Why do I say that? Because the furore over Willie Jackson’s return to the Labour Party can now be put in its more immediate context.
Before exploring that context, however, a word or two about polling.
Both of the major political parties have their own “internal” pollsters (David Farrar and Curia Research in the case of National, Stephen Mills and UMR for Labour) and both know when their researchers are in the field. Indeed, they often time their public policy pronouncements to coincide with such polling.
For very similar reasons most senior political operatives and public relations mavens also like to know when media-commissioned agencies like Colmar Brunton are on the job and when their results will be published.
In a society as small as New Zealand, acquiring such intelligence is relatively straightforward. Most of the people who believe they need to know, know someone who really does know when a poll is about to get underway.
The fieldwork for the Colmar Brunton poll that was broadcast on One News on Sunday, 19 February, was conducted between 11 and 15 February 2017.
This is significant, because in the week prior to the survey the Labour leader, Andrew Little, found himself under vicious attack from persons (including Poto Williams, the Labour MP for Christchurch East) opposed to Labour’s strategic recruitment of the broadcaster, community organiser, and former Alliance MP, Willie Jackson.
That Williams consulted a Christchurch public relations firm, Inform PR, to shape her criticism of Little, and to assist her in distributing the resulting statement to selected political journalists, prior to posting it on her Facebook page, struck many observers as odd. Now that we know Colmar Brunton was scheduled to be in the field by the end of the week, William’s behaviour appears much less so.
The same applies to the letter of protest posted on Facebook by members of Labour’s youth wing – Young Labour. Like William’s media statement, this document attracted considerable media attention throughout the week, especially after two former Labour MPs, Maryan Street and Marian Hobbs, added their signatures to the document.
Throughout the week Little was required to endure the less-than-friendly attentions of the parliamentary press gallery, as well as a succession of highly critical opinion pieces questioning his political judgement and challenging his commitment to Labour’s quest for gender parity.
By the end of the week, the proprietor of the POLITIK blog, Richard Harman, was reporting that:
“The events last week [5-11 February] seem to be connected to what has been what one senior party source described as a ‘parallel universe’ of discontented party activists who have been active on the left-wing blog ‘The Standard’ and who also organised to promote candidates for office within the party.”
It is, therefore, very tempting to see, with the benefit of hindsight, the timing of the criticism of Little’s recruitment of Jackson as something more than coincidental.

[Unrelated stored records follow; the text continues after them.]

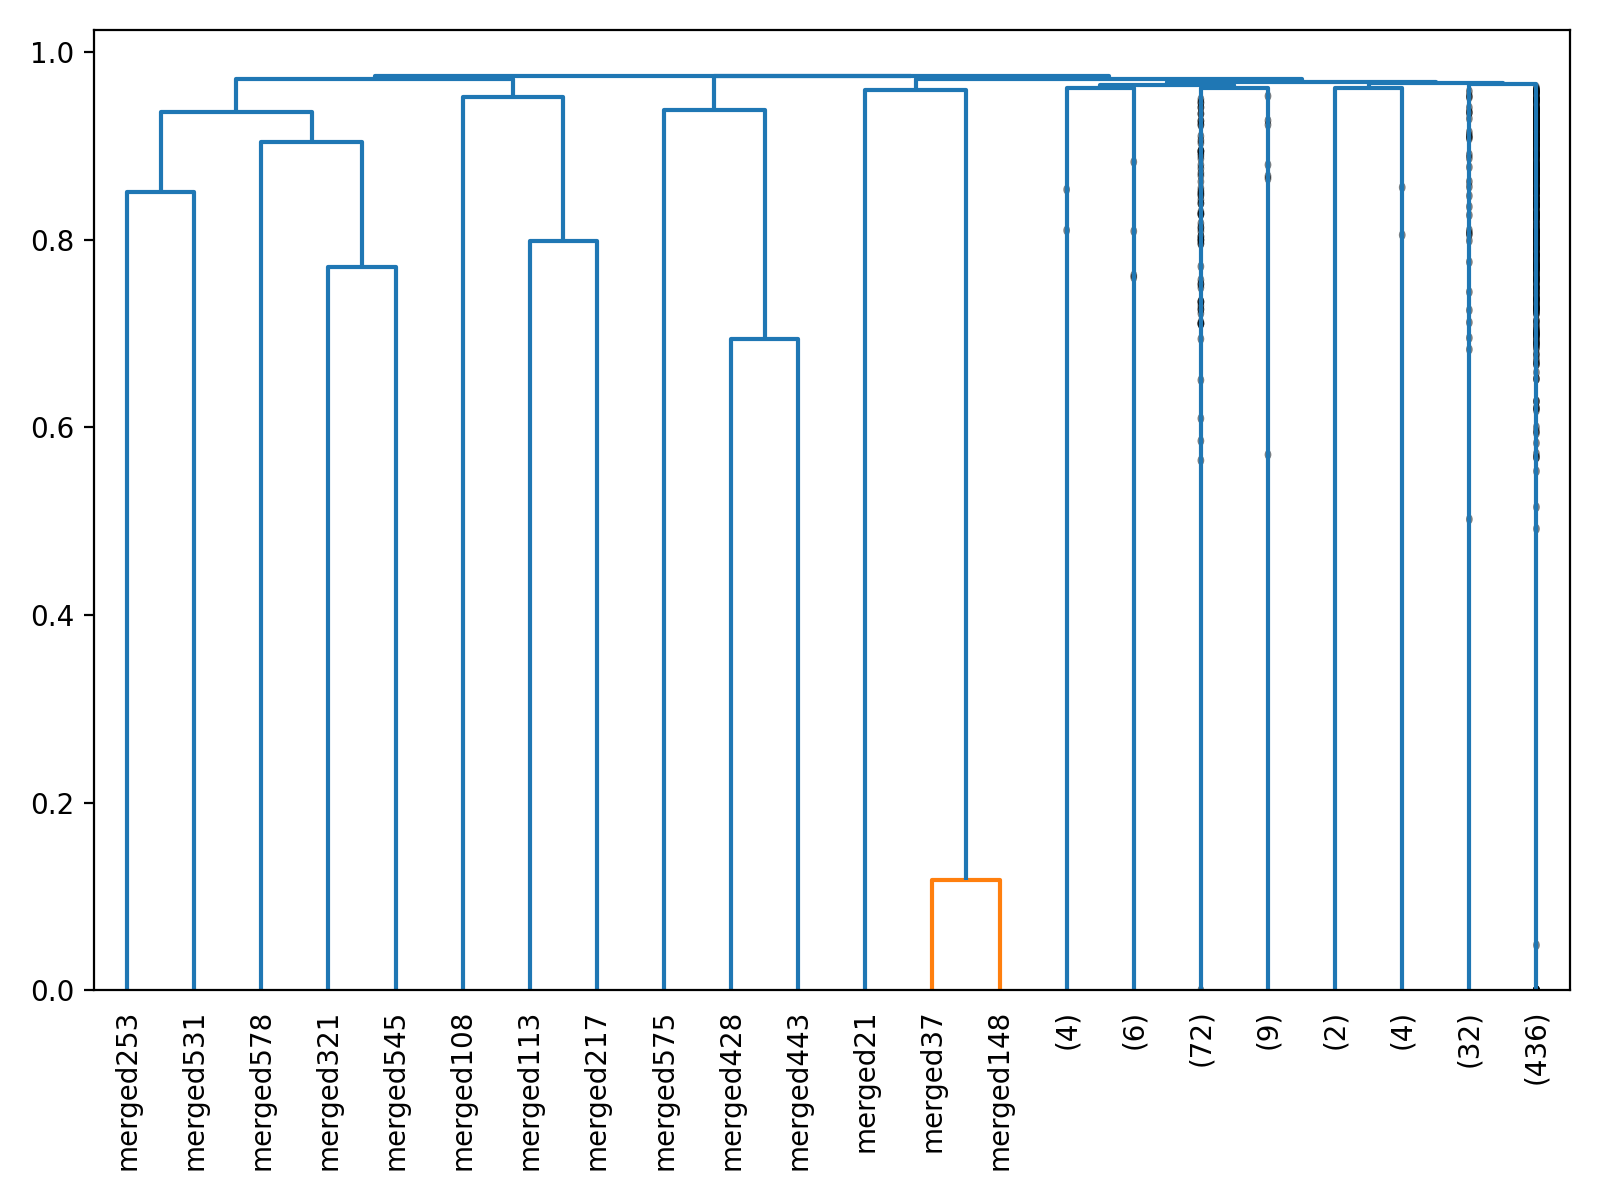
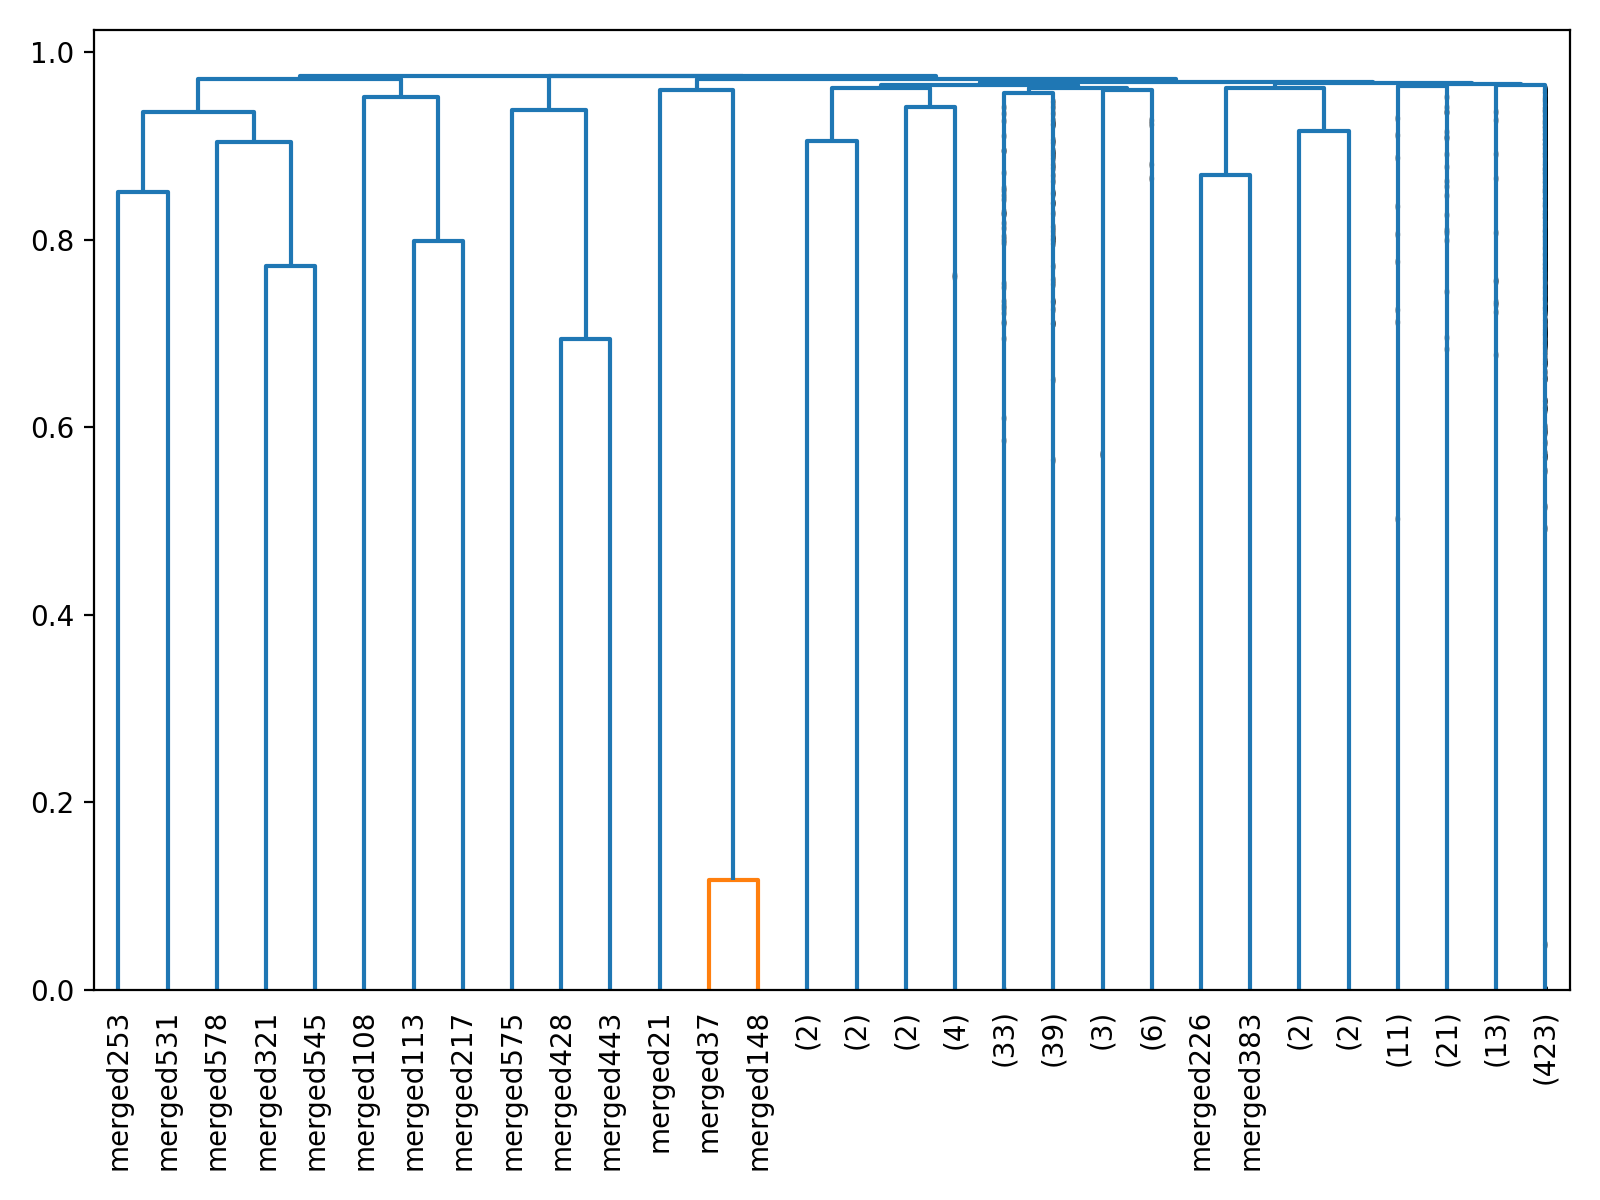
Nivel 6 de profundidad

Changed region(s): [[0.0625, 0.0617, 0.9688, 0.9867], [0.25, 0.185, 0.2812, 0.2158], [0.125, 0.0617, 0.1562, 0.0925]]

diff --git a/utils/clustering/run_all.py b/utils/clustering/run_all.py
@@ -89,9 +89,9 @@ def main():
     keys, vectorizer, X = vectorize_texts(clean_pairs)  # Vectoriza los textos con TF-IDF
 
     # 2 Ejecuta los algoritmos de clustering jerárquico y guarda los dendrogramas
-    Z_avg, coph_avg = run_average_linkage(X, keys, out_dir, p=5, max_label_len=60, orientation="top")  # Average linkage
-    Z_comp, coph_comp = run_complete_linkage(X, keys, out_dir, p=5, max_label_len=60, orientation="top")  # Complete linkage
-    Z_ward, coph_ward, svd = run_ward(X, keys, out_dir, n_components=2, p=5, max_label_len=60, orientation="top")  # Ward linkage
+    Z_avg, coph_avg = run_average_linkage(X, keys, out_dir, p=6, max_label_len=60, orientation="top")  # Average linkage
+    Z_comp, coph_comp = run_complete_linkage(X, keys, out_dir, p=6, max_label_len=60, orientation="top")  # Complete linkage
+    Z_ward, coph_ward, svd = run_ward(X, keys, out_dir, n_components=2, p=6, max_label_len=60, orientation="top")  # Ward linkage
 
     # 3 Evalúa la calidad de los clusters usando silhouette para k en 2..8 (robusto contra NaNs)
     k_range = list(range(2, 9))  # Rango de valores de k a probar
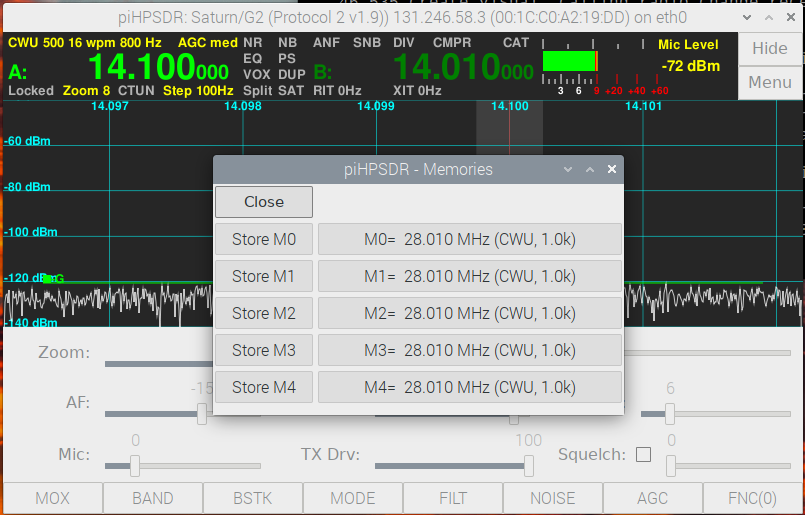
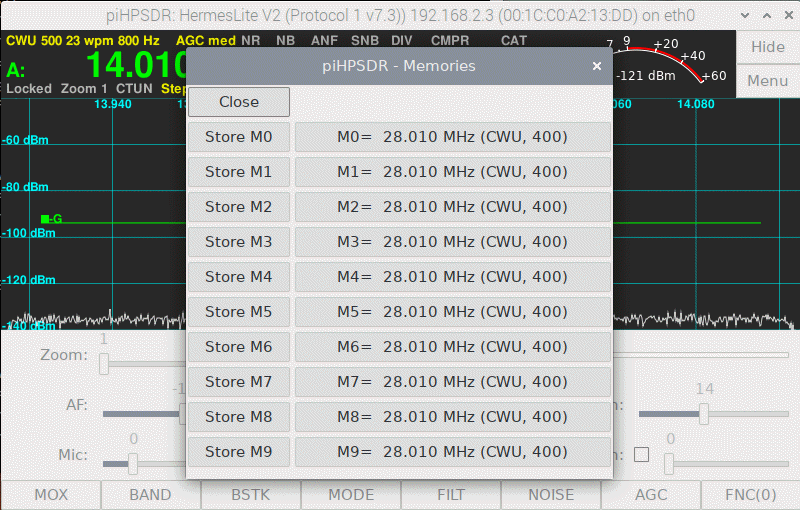
Increased number of memory slots from 5 to 10.

diff --git a/release/LatexManual/piHPSDR-Manual.tex b/release/LatexManual/piHPSDR-Manual.tex
@@ -1255,19 +1255,30 @@ determined by the width and height chosen above.
  this then serves as an indication which function is associtated with each of
  the 8 push buttone immediately below the screen.
 
-\rett{Display Seq Errs} All data packets from the radio to the PC contain
-a sequence number that is increased  for each packet sent. piHPSDR
-checks for each incoming data packet whether the sequence number is
-exactly larger by 1 than the number of the previous packet. If this is not
-the case, this is a \textit{sequence error}. Sequence errors may be caused
-by loosing packets on the way from the radio to the computer, or
-(this is what is usually the reason) packets lost within the computer due
-to the computer being busy with something else (e.g. writing to disk).
- If the \rett{Display Seq Errs} is checked, a red
-,,Sequence error'' message appears in the panel of the active receiver for two seconds.
-Sequence errors during RX often cause cracks in the RX audio. Unless this
-happens regularly, it is no reason to worry.
+\rett{Display Warnings} There are several non-fatal conditions that can
+be displayed either on the panadapter of the first receiver or, in non-duplex
+mode, on the TX panadapter. Normally these warnings are no reason to worry
+if you see them  only occasionally. These conditions are
 
+\textbf{Sequence Error}. Packets from the radio arrive in the wrong order, or packets
+are missing. If this occurs frequently, check the connection between the radio and
+the host computer.
+
+\textbf{ADC overload}. The RF input level is too high for one of the analog-to-digital
+converters. If you see this, increase attenuation in the RF front end.
+
+\textbf{TX FIFO underrun/overrun} The TX IQ data packets sent to the radio while transmitting
+either arrive too fast or too slow, such that the first-in/first-out queue of TX samples
+inside the FPGA of the radio either overflows or drains.
+
+\textbf{High SWR} During TX, an SWR above the SWR threshold has been detected. If this occurs
+frequentyl, check your antenna. The SWR threshold (default: 3.0) can be set in the
+\bltt{TX} menu.
+
+\rett{Display PA current} If this is checked, the PA supply voltage and the PA current
+are shown while transmitting. This data is only available for Orion-II and SATURN boards
+(ANAN-7000/8000 and ANAN-G2 and the HermesLite-II).
+ For the HermesLite-II, the PA temperature and the PA current are shown.
 %%%%%%%%%%%%%%%%%%%%%%%%%%%%%%%%%%%%%%%%%%%%%%%%%%%%%%%%%%%%%%%%%%%%%%%%%%%%%%%%%%%%%%%%%%%%%%%%%%%%%%%%%%%%
 \section{The \texttt{Display} Menu}
 
@@ -1635,18 +1646,17 @@ and equalizer settings, and TX compressor settings
  to CWL/CWU where you will normally use different settings compared to both USB/LSB and DIGU.
 
 %%%%%%%%%%%%%%%%%%%%%%%%%%%%%%%%%%%%%%%%%%%%%%%%%%%%%%%%%%%%%%%%%%%%%%%%%%%%%%%%%%%%%%%%%%%%%%%%%%%%%%%%%%%%
-\clearpage
 \section{The \texttt{Memory}  menu}
 
-The \bltt{Memory} menu gives you access to five memory slots. The menu is shown in Fig. \ref{fig:MemMenu}.
+The \bltt{Memory} menu gives you access to ten memory slots. The menu is shown in Fig. \ref{fig:MemMenu}.
 You can store the current
 operating frequency  of the active receiver in any of the five slots by clicking a
-button in the leftmost columns (e.g. "Store M2"), or you can restore
-data from any slot. Parameters stored in the memory slot are
-the frequency and the mode, the filter used, the deviation, and the CTCSS setting.
-The right column shows the frequency, the mode,
-and filter currently stored in the memory slot and clicking on of the five buttons there will restore
-the data. So if you have some often used frequencies (e.g. for a net), the
+button in the left column (e.g. "Store M2"), or you can restore
+data from any slot by clicking on one of the entries in the right column
+which shows the frequency, mode and filter width stored in that slot.
+In addition (not shown in the right column) the FM deviation and the CTCSS setting are stored
+in the memory slots.
+ So if you have some often used frequencies (e.g. for a net), the
 \bltt{Memory} menu allows you to become QRV there with only few mouse clicks.
 
  \begin{figure}[ht]
@@ -2137,6 +2147,10 @@ and looks like in Fig. \ref{fig:PAMenuWatt}.
 \caption{The PA menu, Watt meter calibration}
 \label{fig:PAMenuWatt}
 \end{figure}
+Note that for calibrating the Watt meter as well, 
+ \rett{Tune use Drive} in the \bltt{TX} menu must be checked
+ to allow for high RF output
+power while TUNEing.
 
 You have 10 Watt values from $\frac{1}{10}$ to the full nominal power. Initially,
 the values of the spin buttons beside the Watt ratings have the nominal value.
@@ -2148,7 +2162,8 @@ interpolation between two adjacent calibration values.
 
 Start with resetting the value by hitting the \rett{Reset} button. Then, move the
 drive slider to 100 (the unit of the drive slider is per cent, not Watt!) and hit
-TUNE. After the PA calibration described above, your (external) Watt meter should
+\texttt{TUNE} in the toolbar.
+ After the PA calibration described above, your (external) Watt meter should
 show the nominal PA output power (e.g. 100 Watt for an ANAN-7000). Now look at the
 forward power reported in the meter section (top right of the piHPSDR window).
 Suppose you read "250 W" there although your output is 200 Watt. Then simply
@@ -2163,16 +2178,18 @@ calibration value of the highest power. For example, if you have entered 250 in
 the 200W spin button, then the value in the 100W spin button will read 125. So in a
 single shot, you have roughly calibrated the Watt meter.
 
-A finer calibration only makes sense if you have a highly accurate Watt meter. If you do,
+A finer calibration only makes sense if you have a highly accurate Watt meter, since
+the (uncalibrated) reading in piHPSDR may actually be more accurate than your
+Watt meter. Using your highly accurate Watt meter,
 you can now move the drive slider until your Watt meter exactly reads one of the
 lower power values, and use the corresponding spin button to change the calibration
-until piHPSDR exactly reports the correct power.
-
-The procedures is the virtually the same if our nominal output power is different.
+until piHPSDR exactly reports the correct power. 
+The procedures is  virtually the same if our nominal output power is different.
 The only complication arises if your radio has a nominal power that is not in the menu,
 for example 150 Watt.
 
-In this case, choose 200W in the top line of the PA menu. TUNE and move the drive
+In this case, choose 200W (the next largest value)
+in the top line of the PA menu. TUNE and move the drive
 slider until your Watt meter reads the largest value possible that occurs
 in the Watt meter calibration menu (in this example, it is 140W). Adjust the
 140W spin button until piHPSDR reports 140 Watt. Then go to full power
@@ -2351,9 +2368,12 @@ Many radios have a connection for a paddle or at least for
 a straight key, and contain firmware to do CW. CW handling by
 the radio firmware is enabled by the \rett{CW handled in Radio}
 check box. If unchecked, CW (that is, generating and forming
-the RF pulses) is done by piHPSDR, which implies that
+the RF pulses) is done by piHPSDR. For most radios, you can
+still use the Morse paddle connected to the radio since the
+radio sends the dash/dot paddle press events to the host
+computer, but it is more versatile to connect
 a Morse paddle, straight key or an external keyer is connected
-to the host compute (see Appendix \ref{sec:ConnectCW}).
+to the host computer (see Appendix \ref{sec:ConnectCW}).
 
 \rett{CW Speed}. Here the speed (in wpm) can be chosen. If CW is
 handled in the Radio, the value is simply sent to the radio firmware,

diff --git a/src/actions.c b/src/actions.c
@@ -293,10 +293,12 @@ void schedule_action(enum ACTION action, enum ACTION_MODE mode, gint val) {
     // which take care of PTT themselves.
     //
     if (mode == PRESSED && (cw_keyer_internal == 0 || CAT_cw_is_active)) {
+      gpio_set_cw(1);
       cw_key_down = 960000; // max. 20 sec to protect hardware
       cw_key_up = 0;
       cw_key_hit = 1;
     } else {
+      gpio_set_cw(0);
       cw_key_down = 0;
       cw_key_up = 0;
     }

diff --git a/src/radio.c b/src/radio.c
@@ -1786,7 +1786,6 @@ static void rxtx(int state) {
 void setMox(int state) {
   if (!can_transmit) { return; }
 
-  // SOAPY and no local mic: continue! e.g. for doing CW.
   vox_cancel();  // remove time-out
 
   if (mox != state) {

diff --git a/src/transmitter.c b/src/transmitter.c
@@ -490,6 +490,8 @@ static gboolean update_display(gpointer data) {
 
     case SOAPYSDR_PROTOCOL:
     default:
+      fwd_average = 0;
+      rev_average = 0;
       tx->fwd = 0.0;
       tx->exciter = 0.0;
       tx->rev = 0.0;

diff --git a/src/store_menu.h b/src/store_menu.h
@@ -15,5 +15,5 @@
 *   along with this program.  If not, see <https://www.gnu.org/licenses/>.
 *
 */
-#define NUM_OF_MEMORYS 5
+#define NUM_OF_MEMORYS 10
 extern void store_menu(GtkWidget *parent);
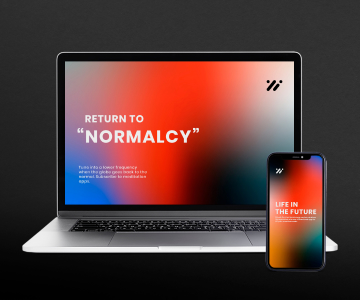
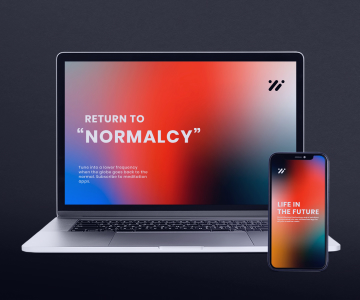
update 2x img

diff --git a/portfolio.html b/portfolio.html
@@ -158,6 +158,7 @@
                 <div class="portfolio-list-link-wraper">
                   <img
                     class="portfolio-list-img"
+                    srcset="./images/cards/bank-app-1@2x.jpg 2x"
                     src="./images/cards/bank-app-1.jpg"
                     width="360"
                     height="300"
@@ -179,6 +180,7 @@
                 <div class="portfolio-list-link-wraper">
                   <img
                     class="portfolio-list-img"
+                    srcset="./images/cards/pay-2@2x.jpg 2x"
                     src="./images/cards/pay-2.jpg"
                     width="360"
                     height="300"
@@ -200,6 +202,7 @@
                 <div class="portfolio-list-link-wraper">
                   <img
                     class="portfolio-list-img"
+                    srcset="./images/cards/meditation-app-3@2x.jpg 2x"
                     src="./images/cards/meditation-app-3.jpg"
                     width="360"
                     height="300"
@@ -221,6 +224,7 @@
                 <div class="portfolio-list-link-wraper">
                   <img
                     class="portfolio-list-img"
+                    srcset="./images/cards/taxi-service-4@2x.jpg 2x"
                     src="./images/cards/taxi-service-4.jpg"
                     width="360"
                     height="300"
@@ -242,6 +246,7 @@
                 <div class="portfolio-list-link-wraper">
                   <img
                     class="portfolio-list-img"
+                    srcset="./images/cards/screen-illustrations-5@2x.jpg 2x"
                     src="./images/cards/screen-illustrations-5.jpg"
                     width="360"
                     height="300"
@@ -263,6 +268,7 @@
                 <div class="portfolio-list-link-wraper">
                   <img
                     class="portfolio-list-img"
+                    srcset="./images/cards/online-courses-6@2x.jpg 2x"
                     src="./images/cards/online-courses-6.jpg"
                     width="360"
                     height="300"
@@ -284,6 +290,7 @@
                 <div class="portfolio-list-link-wraper">
                   <img
                     class="portfolio-list-img"
+                    srcset="./images/cards/instagram-7@2x.jpg 2x"
                     src="./images/cards/instagram-7.jpg"
                     width="360"
                     height="300"
@@ -305,6 +312,7 @@
                 <div class="portfolio-list-link-wraper">
                   <img
                     class="portfolio-list-img"
+                    srcset="./images/cards/organic-food-8@2x.jpg 2x"
                     src="./images/cards/organic-food-8.jpg"
                     width="360"
                     height="300"
@@ -326,6 +334,7 @@
                 <div class="portfolio-list-link-wraper">
                   <img
                     class="portfolio-list-img"
+                    srcset="./images/cards/fresh-coffee-9@2x.jpg 2x"
                     src="./images/cards/fresh-coffee-9.jpg"
                     width="360"
                     height="300"

diff --git a/css/styles.css b/css/styles.css
@@ -887,6 +887,10 @@ background-color: #31d0aa;
     row-gap: 48px;
 }
 
+.portfolio-list-img {
+    width: 396px;
+}
+
 .overlay {
     display: none;
 }
@@ -1198,9 +1202,8 @@ screen and (min-resolution: 2dppx) and (max-width: 1157px) {
 
 /* FILTERS */
 .filters-list {
-    display: flex;
     justify-content: center;
-    column-gap: 24px;
+    row-gap: 72px;
     margin-bottom: 64px;
 }
 
@@ -1390,9 +1393,6 @@ screen and (min-resolution: 2dppx) and (min-width: 1158px) {
 
 /* FILTERS */
 .filters-list {
-    display: flex;
-    justify-content: center;
-    column-gap: 24px;
     margin-bottom: 72px;
 }
 
@@ -1428,5 +1428,4 @@ screen and (min-resolution: 2dppx) and (min-width: 1158px) {
 }
 /* /FILTERS */
 /* /PORTFOLIO */
-
 }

If Harman’s “discontented party activists” had prior knowledge of when the Colmar Brunton survey would be in the field, it is not difficult to fathom why they might be tempted to seize upon the opportunity to put a spanner in the Leader’s works.
Clearly, there are many in Labour’s ranks who do not like the idea of the party once again becoming a “broad church”. How better to prove the unwisdom of Little’s policy than to orchestrate a week-long outpouring of protest against the Jackson recruitment, culminating in a falling-off in support for Labour – and Little – as measured in the oh-so-conveniently scheduled Colmar Brunton survey?
Except, of course, the campaign failed to achieve its objective. Far from registering a falling-off of support for Labour, the poll revealed a small, but very welcome, rise in support. At last, Labour was back in the 30s – an important morale-boost for both the caucus and the wider party. The recruitment of Jackson and the selection of the former Police Association President, Greg O’Connor, had produced precisely the effect which Little and his team had be working for.
The question that cannot be avoided, however, is as straightforward as it is disconcerting: How many more percentage points might Labour have advanced in the Colmar Brunton poll had “discontented party activists” not spent the week prior to its execution demonstrating rank disunity and ideological extremism?